All's Well That Ends Well (1997): Oxford Stage Company
PrAll's Well That Ends Well (1997)
PRINCIPAL CAST: Jeff Diamond (King of France); Michael Greco (Parolles); Emil Marwa (Bertram); Madlena Nedeva (Countess of Roussillon); Rachel Pickup (Helena).
This was a touring production, so most dates are unknown but it played at the Oxford Playhouse from 11 - 23 August 1997.
"Irina Brook directs this Oxford Stage Company production as a performance by a local travelling troupe in a North African country. I do not see what this contributes to the play, except colourful staging and exotic music. Indeed, Helena's conduct, both at the French court and in her pursuit of Bertram, would be unthinkable in an Islamic country. In a play about social rank, it seems odd, too, that Bertram, before he leaves for Paris, should so affectionately embrace the humbly born Helena whom he looks down on." ~ Sunday Times, 5 October 1997
"Brook decides to set the play in an African market. Traders display wooden toys, hardware, leather goods, and into this busy world two white women wander, looking for souvenirs. Merriment ensues. Then one trader suggests they tell a story, like Mickey Rooney in the movies: right here!
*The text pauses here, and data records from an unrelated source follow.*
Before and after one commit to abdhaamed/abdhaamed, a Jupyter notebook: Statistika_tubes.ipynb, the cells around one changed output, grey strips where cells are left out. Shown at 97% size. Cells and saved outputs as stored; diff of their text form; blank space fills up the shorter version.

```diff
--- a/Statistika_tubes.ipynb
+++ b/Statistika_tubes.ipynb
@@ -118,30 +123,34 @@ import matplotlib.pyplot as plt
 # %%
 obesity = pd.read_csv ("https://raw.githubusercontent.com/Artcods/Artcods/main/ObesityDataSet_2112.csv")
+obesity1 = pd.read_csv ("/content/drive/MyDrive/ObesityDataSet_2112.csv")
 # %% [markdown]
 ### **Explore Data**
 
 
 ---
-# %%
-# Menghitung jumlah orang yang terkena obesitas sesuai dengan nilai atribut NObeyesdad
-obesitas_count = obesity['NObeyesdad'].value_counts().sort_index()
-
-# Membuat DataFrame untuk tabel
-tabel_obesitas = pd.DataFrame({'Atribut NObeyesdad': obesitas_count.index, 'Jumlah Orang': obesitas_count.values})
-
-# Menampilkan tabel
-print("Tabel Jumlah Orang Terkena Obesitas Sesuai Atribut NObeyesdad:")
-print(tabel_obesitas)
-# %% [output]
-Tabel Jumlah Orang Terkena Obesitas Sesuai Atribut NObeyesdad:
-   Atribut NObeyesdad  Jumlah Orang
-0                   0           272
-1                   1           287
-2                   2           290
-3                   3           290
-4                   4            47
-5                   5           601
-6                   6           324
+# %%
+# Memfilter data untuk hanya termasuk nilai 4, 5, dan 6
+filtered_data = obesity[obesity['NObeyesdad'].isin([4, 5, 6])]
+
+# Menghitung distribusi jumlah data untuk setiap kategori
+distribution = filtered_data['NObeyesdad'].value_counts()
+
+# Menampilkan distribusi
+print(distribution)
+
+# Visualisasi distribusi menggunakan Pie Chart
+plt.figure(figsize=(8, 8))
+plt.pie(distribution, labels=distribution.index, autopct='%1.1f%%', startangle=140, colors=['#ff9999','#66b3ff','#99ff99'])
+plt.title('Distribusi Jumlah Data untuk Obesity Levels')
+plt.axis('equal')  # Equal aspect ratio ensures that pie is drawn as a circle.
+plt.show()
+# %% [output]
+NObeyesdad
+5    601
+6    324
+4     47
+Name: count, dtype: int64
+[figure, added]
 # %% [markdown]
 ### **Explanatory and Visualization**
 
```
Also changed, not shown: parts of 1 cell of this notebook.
And off we go. Africa supplies too little to justify its presence. There is drumming and a metal bowl struck sonorously with a rod. Helena's miracle cure is shown in shadow play behind a sheet. Magical arm-waving seems to be what does the trick, and Rachel Pickup's arms are remarkably elegant." ~ Jeremy Kingston, "Problem left unsolved", The Times, 13 August 1997
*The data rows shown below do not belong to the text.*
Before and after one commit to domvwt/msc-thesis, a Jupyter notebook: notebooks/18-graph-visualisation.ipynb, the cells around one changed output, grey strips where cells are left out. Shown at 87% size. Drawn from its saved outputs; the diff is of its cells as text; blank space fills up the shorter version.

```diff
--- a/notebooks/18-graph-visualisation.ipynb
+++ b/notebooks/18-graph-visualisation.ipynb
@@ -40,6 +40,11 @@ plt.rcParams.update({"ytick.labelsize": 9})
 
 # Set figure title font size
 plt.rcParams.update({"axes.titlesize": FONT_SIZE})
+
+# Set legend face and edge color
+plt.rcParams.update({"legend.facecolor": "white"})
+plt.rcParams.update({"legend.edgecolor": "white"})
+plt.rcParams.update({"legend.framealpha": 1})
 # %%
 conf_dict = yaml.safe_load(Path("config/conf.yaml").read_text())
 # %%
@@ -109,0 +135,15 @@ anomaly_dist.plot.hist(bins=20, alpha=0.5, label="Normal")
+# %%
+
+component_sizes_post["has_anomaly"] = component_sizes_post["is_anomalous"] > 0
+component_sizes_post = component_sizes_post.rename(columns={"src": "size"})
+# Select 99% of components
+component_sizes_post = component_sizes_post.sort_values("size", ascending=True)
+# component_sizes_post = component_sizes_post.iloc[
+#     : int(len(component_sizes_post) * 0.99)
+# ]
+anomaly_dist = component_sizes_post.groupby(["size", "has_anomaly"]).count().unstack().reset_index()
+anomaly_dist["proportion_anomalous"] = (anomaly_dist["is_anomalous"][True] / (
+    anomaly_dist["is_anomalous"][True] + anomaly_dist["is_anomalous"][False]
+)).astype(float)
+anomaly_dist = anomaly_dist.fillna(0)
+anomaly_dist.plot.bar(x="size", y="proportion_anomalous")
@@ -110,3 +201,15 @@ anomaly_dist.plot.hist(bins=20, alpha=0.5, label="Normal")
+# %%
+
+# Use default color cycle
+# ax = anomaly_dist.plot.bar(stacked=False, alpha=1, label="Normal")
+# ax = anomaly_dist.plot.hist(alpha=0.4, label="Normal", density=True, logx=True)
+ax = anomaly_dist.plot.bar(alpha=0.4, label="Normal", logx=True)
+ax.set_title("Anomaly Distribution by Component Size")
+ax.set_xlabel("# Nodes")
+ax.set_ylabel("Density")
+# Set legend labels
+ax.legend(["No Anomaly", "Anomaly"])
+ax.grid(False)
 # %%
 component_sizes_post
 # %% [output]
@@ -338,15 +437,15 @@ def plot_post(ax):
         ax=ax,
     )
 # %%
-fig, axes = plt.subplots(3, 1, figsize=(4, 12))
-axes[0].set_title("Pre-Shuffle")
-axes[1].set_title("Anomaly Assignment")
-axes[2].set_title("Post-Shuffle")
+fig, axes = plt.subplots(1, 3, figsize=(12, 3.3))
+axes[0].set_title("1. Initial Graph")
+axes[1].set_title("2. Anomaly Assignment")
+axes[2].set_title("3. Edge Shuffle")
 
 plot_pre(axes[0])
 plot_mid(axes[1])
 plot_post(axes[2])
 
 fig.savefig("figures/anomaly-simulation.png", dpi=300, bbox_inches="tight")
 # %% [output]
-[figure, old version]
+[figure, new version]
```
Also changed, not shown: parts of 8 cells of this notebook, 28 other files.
"Irina Brook's multi-cultural production of All's Well That Ends Well is wonderfully fresh and captivating. There have been complaints that her chosen format makes a difficult play even more complicated. Proceedings begin in a bustling African marketplace full of street-traders crying up their wares, ethnic drummers and the odd European tourist. A wicker basket is unpacked, costumes are wafted around and one man pops a tambourine on his head and instantly becomes the King of France. In this spontaneous, let's-do-the-show-right-here manner, the group begins to act out the story of Shakespeare's play. When not performing, the actors sit around the side watching, swigging from waterbottles and heightening certain episodes with a percussive accompaniment. Does adding a framing locale to an already geographically restless play cause confusion? Not, I can only report, to my 10-year-old guest, who had no problem cottoning on to the production's sometimes witty, sometimes haunting shorthand, and who was engrossed and enchanted by the piece....Emile Marwa's Bertram, more naive boy than peevish cad, looks as though he may well ripen under Helena's rays. The last time OSC mounted a multi-cultural Shakespeare, with Alexandru Darie's Much Ado, it was an unholy hodge-podge: if, to the strains of a sitar, an Eskimo had wandered on shaking a shillelagh, you would not have been surprised. Here, by contrast, the wildly varying styles tend to capture and intensify the spirit of their particular strand - from the refreshing, earthy directness of the African Widow and Diana (Anni Domingo, Clara Onyemere) to Michael Greco's strutting, would-be Latin lover of a Parolles, who gabbles his treacheries at hilarious top speed. Well worth catching on its national tour, this is a production that winningly establishes its own kind of imaginative integrity." ~ Paul Taylor, Independent, 21 August 1997